#### [Activity]
Could the records below please be retyped exactly, with their pictures left out?

*** Opening of Record excerpts ***

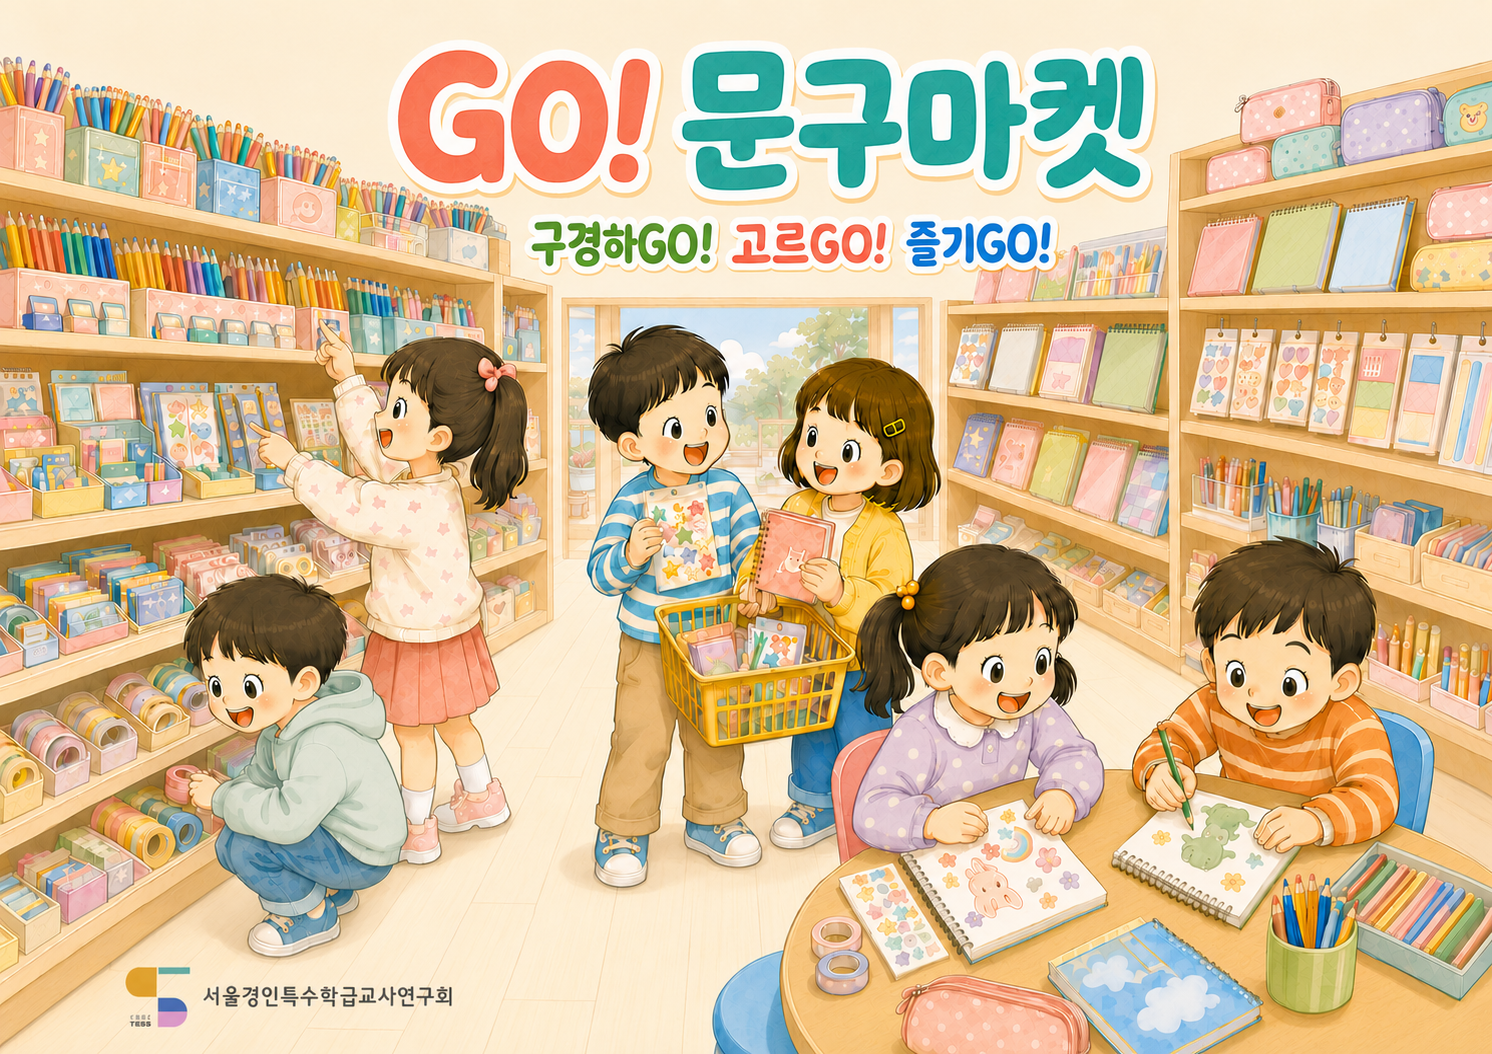
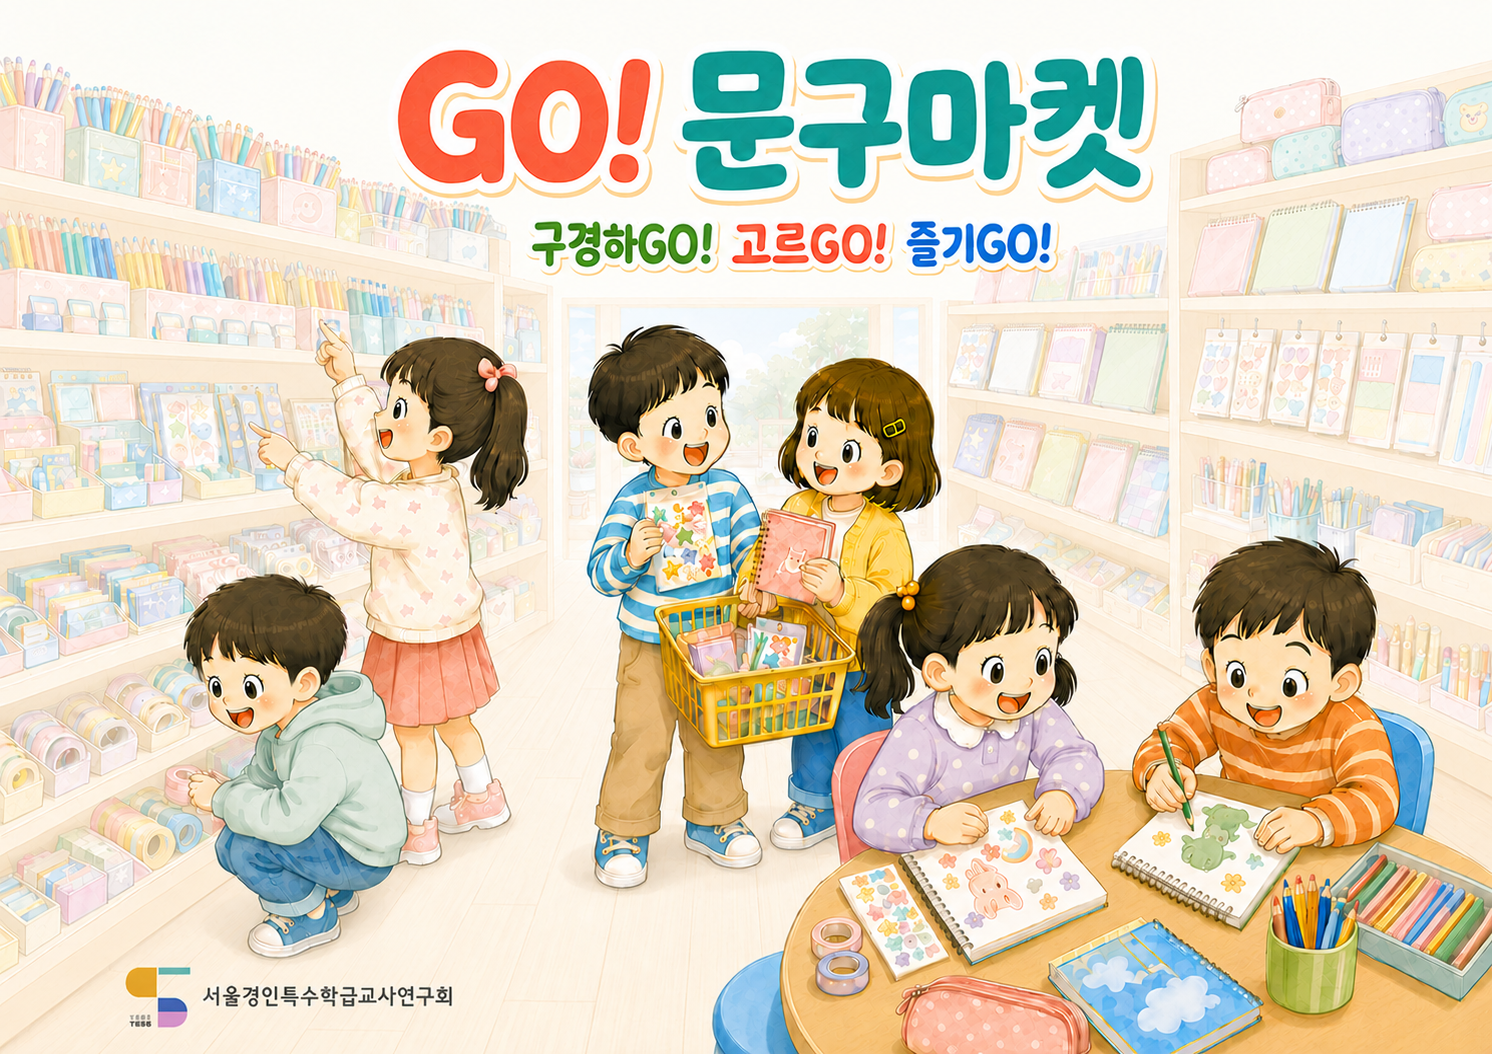
비밀 가게 문지기를 이모지 🧙 에서 마법사 그림으로
이미지\(비밀가게)암호 마법사.png 를 넣고, 없으면 이모지로 돌아가는
다른 그림 자리와 같은 방식(GateWizard)으로 연결.

- 이모지 3.6em(약 62px) -> 그림 131px 로 키워 '문지기'가 주인공으로 보이게
- 창이 420px이라 더 키우면 숫자판이 밀려서 clamp(96px,17vh,150px) 로 제한

문구점 메인 그림도 선생님이 새로 교체(제목·연구회 로고가 그림 안에 포함).

검증 1024x768: 문지기 창 420x568, 마법사 131x131, 스크롤 0.

diff --git a/index.html b/index.html
@@ -385,6 +385,9 @@ img.cicon{object-fit:contain;border-radius:.2em;}
 .modal.gate.shake{animation:gateShake .4s;}
 @keyframes gateShake{0%,100%{transform:translateX(0);}25%{transform:translateX(-9px);}75%{transform:translateX(9px);}}
 .gate-face{font-size:3.6em;line-height:1;}
+/* 마법사 그림 — 이모지(3.6em ≈ 62px)보다 크게 잡아 '문지기'가 주인공으로 보이게.
+   창 자체가 420px이라 너무 키우면 숫자판이 밀려 내려가니 여기까지가 한계예요. */
+.gate-wizard{width:auto;height:clamp(96px,17vh,150px);object-fit:contain;display:block;}
 .gate-msg{font-weight:900;font-size:1.3em;color:#3e2e63;min-height:1.6em;}
 .gate-dots{display:flex;gap:10px;}
 .gate-dot{width:18px;height:18px;border-radius:50%;border:3px solid #c9b6ea;background:#fff;}
@@ -6456,6 +6459,16 @@ function WalletKidImg(){
   return <img className="wallet-kid" src={srcs[i]} alt="지갑에 돈을 넣는 학생 그림"
     onError={()=>{ if(i<srcs.length-1) setI(i+1); else setFailed(true); }} />;
 }
+/* 문지기 마법사 — `이미지\(비밀가게)암호 마법사.png` 가 있으면 그 그림, 없으면 이모지 🧙
+   (다른 그림 자리와 같은 방식이라, 파일을 지우면 저절로 이모지로 돌아갑니다) */
+function GateWizard(){
+  const srcs = imgList('이미지/(비밀가게)암호 마법사');
+  const [i, setI] = useState(0);
+  const [failed, setFailed] = useState(false);
+  if(failed) return <div className="gate-face">🧙</div>;
+  return <img className="gate-wizard" src={srcs[i]} alt=""
+    onError={()=>{ if(i<srcs.length-1) setI(i+1); else setFailed(true); }} />;
+}
 /* ---- 🔒 비밀 가게 문지기 : "암호를 대시오!" ----
    길게 누르기만으로 막으면 눈치 빠른 학생은 금방 알아채요.
    암호는 선생님만 알고, 학생에게는 '재미있는 관문'이 됩니다.
@@ -6482,7 +6495,7 @@ function SecretGate({code, onOpen, onClose}){
   return (
     <div className="overlay" onClick={onClose}>
       <div className={"modal gate"+(shake?' shake':'')} onClick={e=>e.stopPropagation()}>
-        <div className="gate-face">🧙</div>
+        <GateWizard />
         <div className="gate-msg">{msg}</div>
         <div className="gate-dots">
           {Array.from({length: String(code||'1234').length}).map((_,i)=>(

*** Close of Record excerpts ***

#### [Written reply]
비밀 가게 문지기를 이모지 🧙 에서 마법사 그림으로
이미지\(비밀가게)암호 마법사.png 를 넣고, 없으면 이모지로 돌아가는
다른 그림 자리와 같은 방식(GateWizard)으로 연결.

- 이모지 3.6em(약 62px) -> 그림 131px 로 키워 '문지기'가 주인공으로 보이게
- 창이 420px이라 더 키우면 숫자판이 밀려서 clamp(96px,17vh,150px) 로 제한

문구점 메인 그림도 선생님이 새로 교체(제목·연구회 로고가 그림 안에 포함).

검증 1024x768: 문지기 창 420x568, 마법사 131x131, 스크롤 0.

diff --git a/index.html b/index.html
@@ -385,6 +385,9 @@ img.cicon{object-fit:contain;border-radius:.2em;}
 .modal.gate.shake{animation:gateShake .4s;}
 @keyframes gateShake{0%,100%{transform:translateX(0);}25%{transform:translateX(-9px);}75%{transform:translateX(9px);}}
 .gate-face{font-size:3.6em;line-height:1;}
+/* 마법사 그림 — 이모지(3.6em ≈ 62px)보다 크게 잡아 '문지기'가 주인공으로 보이게.
+   창 자체가 420px이라 너무 키우면 숫자판이 밀려 내려가니 여기까지가 한계예요. */
+.gate-wizard{width:auto;height:clamp(96px,17vh,150px);object-fit:contain;display:block;}
 .gate-msg{font-weight:900;font-size:1.3em;color:#3e2e63;min-height:1.6em;}
 .gate-dots{display:flex;gap:10px;}
 .gate-dot{width:18px;height:18px;border-radius:50%;border:3px solid #c9b6ea;background:#fff;}
@@ -6456,6 +6459,16 @@ function WalletKidImg(){
   return <img className="wallet-kid" src={srcs[i]} alt="지갑에 돈을 넣는 학생 그림"
     onError={()=>{ if(i<srcs.length-1) setI(i+1); else setFailed(true); }} />;
 }
+/* 문지기 마법사 — `이미지\(비밀가게)암호 마법사.png` 가 있으면 그 그림, 없으면 이모지 🧙
+   (다른 그림 자리와 같은 방식이라, 파일을 지우면 저절로 이모지로 돌아갑니다) */
+function GateWizard(){
+  const srcs = imgList('이미지/(비밀가게)암호 마법사');
+  const [i, setI] = useState(0);
+  const [failed, setFailed] = useState(false);
+  if(failed) return <div className="gate-face">🧙</div>;
+  return <img className="gate-wizard" src={srcs[i]} alt=""
+    onError={()=>{ if(i<srcs.length-1) setI(i+1); else setFailed(true); }} />;
+}
 /* ---- 🔒 비밀 가게 문지기 : "암호를 대시오!" ----
    길게 누르기만으로 막으면 눈치 빠른 학생은 금방 알아채요.
    암호는 선생님만 알고, 학생에게는 '재미있는 관문'이 됩니다.
@@ -6482,7 +6495,7 @@ function SecretGate({code, onOpen, onClose}){
   return (
     <div className="overlay" onClick={onClose}>
       <div className={"modal gate"+(shake?' shake':'')} onClick={e=>e.stopPropagation()}>
-        <div className="gate-face">🧙</div>
+        <GateWizard />
         <div className="gate-msg">{msg}</div>
         <div className="gate-dots">
           {Array.from({length: String(code||'1234').length}).map((_,i)=>(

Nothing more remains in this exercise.